In the past week, there have been petitions and marches, suggestions that ‘whiners’ should suck it up, tears, rises in racist abuse and calls for unity. The Lib Dems have promised to campaign in the next election on fighting Brexit, Theresa May says Brexit is Brexit, Labour is eating itself alive over the Corbyn question and good old Boris is saying, well, very little now that the MacGoves have unleashed their weird House of Cards/EastEnders/Macbeth mash-up (I’m not entirely sure who is giving Gove media advice right now, but the sight of him sniggering on air about how no one could ever accuse him of glamour doesn’t so much yell ‘next Prime Minister’ to me as much as ‘Beavis and Butthead’.) Oh yeah, then there is that God-awful man who thought it might be nice to declare that the leave campaign won ‘without a shot being fired’. Go tell that to Jo Cox’s family.


Omnishables doesn’t even begin to describe the chaos that our political establishment is in right now. It’s like someone ripped down the back curtain in a theatre and they’re all running around half naked asking if anyone’s remembered to bring the script.


I have no sympathy for any of them, because at worst they all lied - from the now infamous £350 million a week for the NHS, to Osborne's 'oh yeah, about that emergency budget...' - and at best they were so busy trying to feather their own political caps that they used us. I’m glaring at you BoJo. And they continue do so. I dislike the bullying nature of Labour’s attempts to oust Corbyn and there's no arguing with the huge mandate upon which he was elected. Equally, in any other situation where 80% of your colleagues didn’t feel that you were performing the job that you are paid to do, at the very least there would be questions asked. And the longer this drags on, the angrier everyone becomes, when what we need more than anything right now is a strong opposition.


It is fair to say that I am conflicted on this one. One thing that I'm very certain of, though, is the existence of something that I like to call the karma cloud. It’s black and stormy and hovers about waiting to land on a suitable candidate’s head, meting out karmic justice. Right now, my cloud’s co-ordinates happen to coincide with MacGove’s head. Apparently even the ‘nasty party’ has a line and Beavis (or is he Butthead?) crossed it when he stabbed Banquo, I mean Boris (God, the storyline is complicated, although I do rather like the idea of a pasty-faced Boris helping himself to bacon and eggs as MacGove trembles behind his breakfast table crying ‘Avaunt and quit my sight!’), in the back, front, head and knees.

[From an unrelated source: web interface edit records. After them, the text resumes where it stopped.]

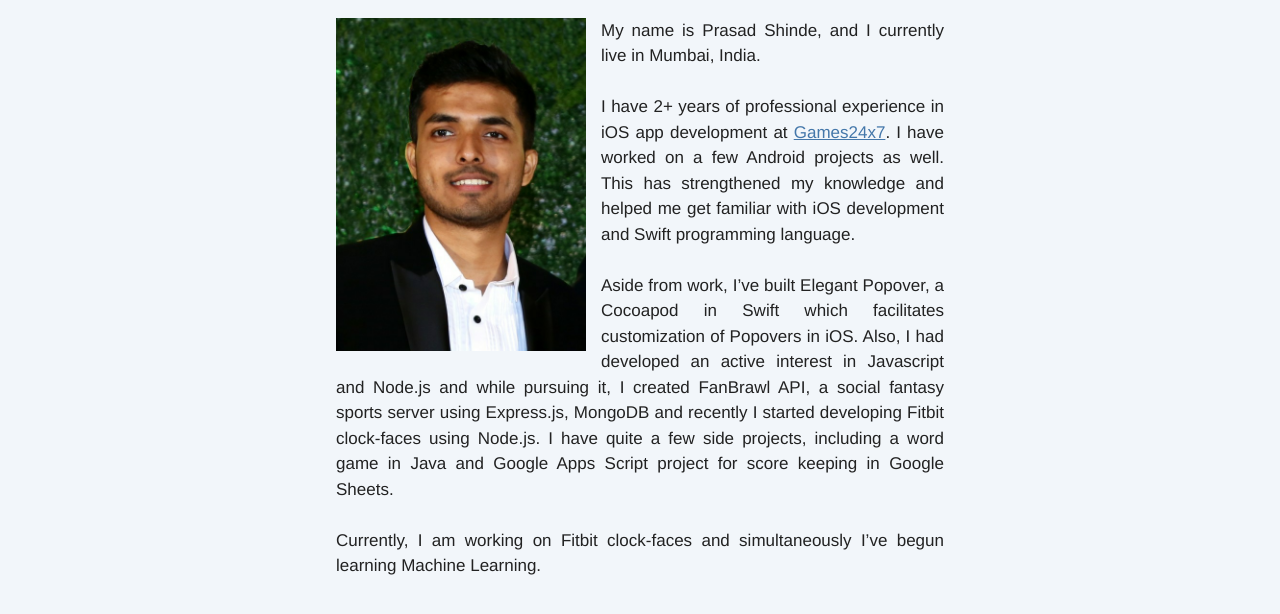
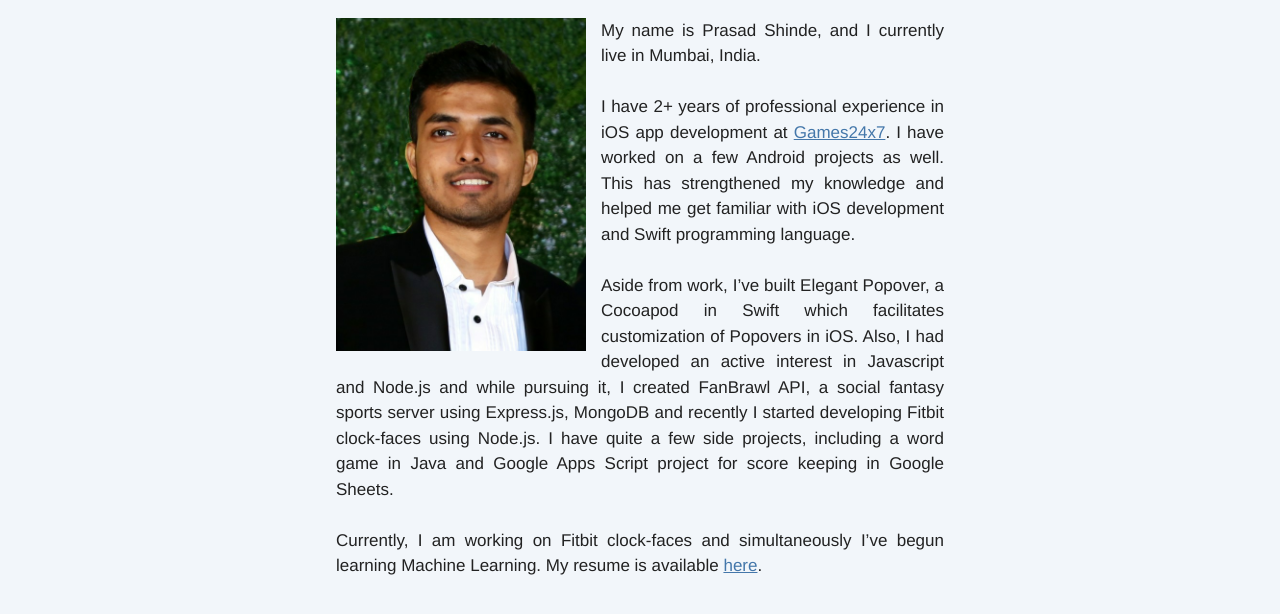
Before and after one commit to prasad1120/prasad1120.github.io, a plain HTML site: page about.html in a window 1280 px wide. Shown: the part 156-770 px from the top of the page. Drawn offline with nearby package versions, Linux system fonts and the light colour scheme.

Commit message:
Add resume to about section

```diff
--- a/about.html
+++ b/about.html
@@ -36,7 +36,7 @@
 
             Aside from work, I’ve built Elegant Popover, a Cocoapod in Swift which facilitates customization of Popovers in iOS. Also, I had developed an active interest in Javascript and Node.js and while pursuing it, I created FanBrawl API, a social fantasy sports server using Express.js, MongoDB and recently I started developing Fitbit clock-faces using Node.js. I          have quite a few side projects, including a word game in Java and Google Apps Script project for score keeping in Google Sheets.<br><br>
 
-            Currently, I am working on Fitbit clock-faces and simultaneously I’ve begun learning Machine Learning.
+            Currently, I am working on Fitbit clock-faces and simultaneously I’ve begun learning Machine Learning. My resume is available <a href="assets/Prasad-Resume.pdf" target="_blank">here</a>.
         </p>
       </div>
       <div class="w3-col s0 l3 m2 w3-margin-bottom"></div>
```
Also changed, not shown: 1 other file.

At the moment, he’s looking highly unlikely to win the Tory leadership election. My glee at this has nothing to do with his much-mentioned Etonian upbringing. Frankly, a pompous know-it-all is a pompous know-it-all in any walk of life. MacGove seems to think he’s better than everyone else and that we’re all just too stupid to know it. Hopefully he's about to be taught what I have named the Brian Cox law of audience: always 'treat them with respect'.


I don't expect everyone to agree with this, but personally, I think we have all been betrayed by this process: no matter which side you voted on it’s becoming pretty clear that there was a complete lack of *any* apparent plan for a post-Brexit world. Boris was rather hoping we’d all vote stay and MacGove seems to have been too busy making a list of his principles and dreaming up increasingly extravagant ways to claim he wasn't interested in the top job to worry much about the details of the thing.


Yes, Brexit might well mean Brexit, and yes, yes, yes, this was a democratic vote and we must now all get on with it, but the problem is – as far as I can see – that no one knows what ‘it’ is and so people sign petitions and march marches because right now no one knows what else to do. Protest is as much about democracy as voting.


The one silver lining out of this dog’s dinner of a process is that people have become engaged, on all sides; they care about what happens next, they care about their politics, their beliefs and their communities.


Just three weeks ago - although it feels like a lifetime - my community had a street party to celebrate the Queen’s birthday. Not everyone was a fan of the royal family. But, we came together to do something positive, to share food, drink, laughter and to celebrate what binds us, rather than what separates us.


God knows we all need those bonds more than ever now.